Trying to kickstart a healthy New Year can be tough when the winters in Central New York seem to linger endlessly. Days are short, nights are long and the gray, dreary clouds work overtime. The season takes a toll on body and mind, but it can also be a time for restoration.
“Cleansing with the change of the seasons and eating seasonally are invaluable to our health,” said Natalia Mordwinkin, owner of Bare Bones Health & Wellness. “We help our body make the shift into fall and winter, and then into spring and summer.”
Cleanses are nothing new, but what makes Mordwinkin’s approach unique is her focus on not only purity of body and mind, but uplifting the spirit and appealing to the palate. To this end she recently partnered with her longtime friend, chef Yann Guigne, to add an element of haute cuisine.
Born and raised in France, Guigne trained as a chef in Paris, eventually making his way to Syracuse, where he co-founded L’Adour Restaurant Francais. He is currently the executive chef at DeWitt’s Scotch ’N Sirloin.
Guigne offers a food preparation class in conjunction with Mordwinkin’s cleansing program. “I asked him to help me out because I wanted someone experienced, so people could see it’s easy to prepare healthy meals,” Mordwinkin explained.
“You walk away satisfied (and) happy, your body’s fed and it’s simple enough you can do this every single day.” — Natalia Mordwinkin
Mordwinkin’s cleanse is not a traditional detox, but rather replaces dairy and wheat with whole foods, such as vegetables, fruits and protein. Each cleanse is customized to the individual clients, taking into account factors such as medical history, allergies and goals. Her concierge-style service even extends to accompanying clients to the grocery store and helping them select items that fit the bill, but are reasonably priced and readily available.
Describing her commitment to clients, Mordwinkin said, “I can’t do it any other way. I’m the one they have entrusted (with their health). So I have to be there for them.”

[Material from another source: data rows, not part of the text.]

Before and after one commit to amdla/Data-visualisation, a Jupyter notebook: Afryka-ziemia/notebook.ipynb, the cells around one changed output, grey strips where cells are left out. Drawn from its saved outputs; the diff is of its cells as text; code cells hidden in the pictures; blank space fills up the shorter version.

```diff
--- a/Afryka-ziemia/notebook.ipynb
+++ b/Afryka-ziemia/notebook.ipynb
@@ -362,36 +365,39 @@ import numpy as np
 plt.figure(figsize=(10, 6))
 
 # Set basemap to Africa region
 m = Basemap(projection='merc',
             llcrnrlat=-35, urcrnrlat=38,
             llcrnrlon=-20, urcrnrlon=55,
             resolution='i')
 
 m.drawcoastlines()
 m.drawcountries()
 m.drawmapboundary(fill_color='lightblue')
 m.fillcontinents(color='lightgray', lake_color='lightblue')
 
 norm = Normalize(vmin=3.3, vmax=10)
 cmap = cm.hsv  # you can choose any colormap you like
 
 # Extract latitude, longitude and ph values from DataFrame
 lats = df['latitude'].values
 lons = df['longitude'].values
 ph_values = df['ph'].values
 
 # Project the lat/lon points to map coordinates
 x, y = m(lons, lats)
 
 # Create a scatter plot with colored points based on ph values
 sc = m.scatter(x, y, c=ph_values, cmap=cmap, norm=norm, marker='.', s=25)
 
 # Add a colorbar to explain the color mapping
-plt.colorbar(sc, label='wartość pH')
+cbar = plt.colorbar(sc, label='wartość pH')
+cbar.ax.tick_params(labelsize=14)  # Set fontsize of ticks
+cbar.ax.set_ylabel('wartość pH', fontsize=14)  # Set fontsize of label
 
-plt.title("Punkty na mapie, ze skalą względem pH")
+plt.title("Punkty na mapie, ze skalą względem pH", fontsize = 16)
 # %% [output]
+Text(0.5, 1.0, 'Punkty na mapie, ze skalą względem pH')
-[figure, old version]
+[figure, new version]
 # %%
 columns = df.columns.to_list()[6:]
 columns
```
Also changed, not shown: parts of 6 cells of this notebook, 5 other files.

In addition to her dedication, Mordwinkin brings significant qualifications to the table. Prior to launching her current business, she worked for more than 20 years as a traditional retail pharmacist. It was her own health struggles and ventures into supplemental holistic treatments that led Mordwinkin to seek more knowledge, take accredited courses in natural healing, and earn a certification as a First Line Therapy practitioner through Metagenics Inc. Her blend of traditional and holistic practice allows her to offer her clientele a well-rounded regimen of individualized cleansings to promote wellness and fight disease.
As a condition of their partnership, Mordwinkin insisted Guigne try the cleanse himself. Guigne immediately accepted the challenge, but knew it wouldn’t be easy. After a long day working in the kitchen he would typically go home and make himself a “little picnic” composed of bread, cheese and wine. “I’m French!” he exclaimed. “During this cleanse? No, I couldn’t touch that!”
During the cleanse, he substituted his picnics with salads and fish with onions, lemon and herbs. He was pleasantly surprised from a culinary perspective. “It was very, very good,” he admitted. “Doing the cleanse was fun and can bring you back mentally and physically in better shape.”
Mordwinkin and Guigne have always been on the same page when it comes to eating seasonally with locally and organically grown foods. Guigne shops at the farmer’s market every weekend for his ingredients because it’s second nature, “the way I grew up,” he said. But when it came to cooking, Guigne found he learned a lot by stepping outside his normal French culinary routine.
“I’d ask him about coconut oil or something else and he’d say, ‘Eh,’ but to help me in preparing the meals that were suitable for the cleanse, he had to,” Mordwinkin said.
When Guigne makes the meals for the food prep class associated with the cleanse, he keeps them basic, using spices like salt and pepper and fresh herbs like rosemary, parsley and thyme. “He allows the food to speak for itself,” said Mordwinkin.
She wants to dispel the myths that eating during a cleansing means gnawing on cardboard, chewing rabbit food or going hungry. “You walk away satisfied (and) happy, your body’s fed and it’s simple enough you can do this every single day.”
Mordwinkin recommends individuals participate in these 10-day cleanses twice a year to rid their bodies of toxins accumulated through eating unhealthy foods, breathing environmental pollutants and dealing with everyday stressors.
Kickstarting healthier habits is really what a cleanse is all about. “When you’ve raised the bar of feeling better, you won’t want to go back to where you once were,” she said. “You have a taste of what it’s like to feel good, and the way you’re feeling is because of what you did to feel that way.”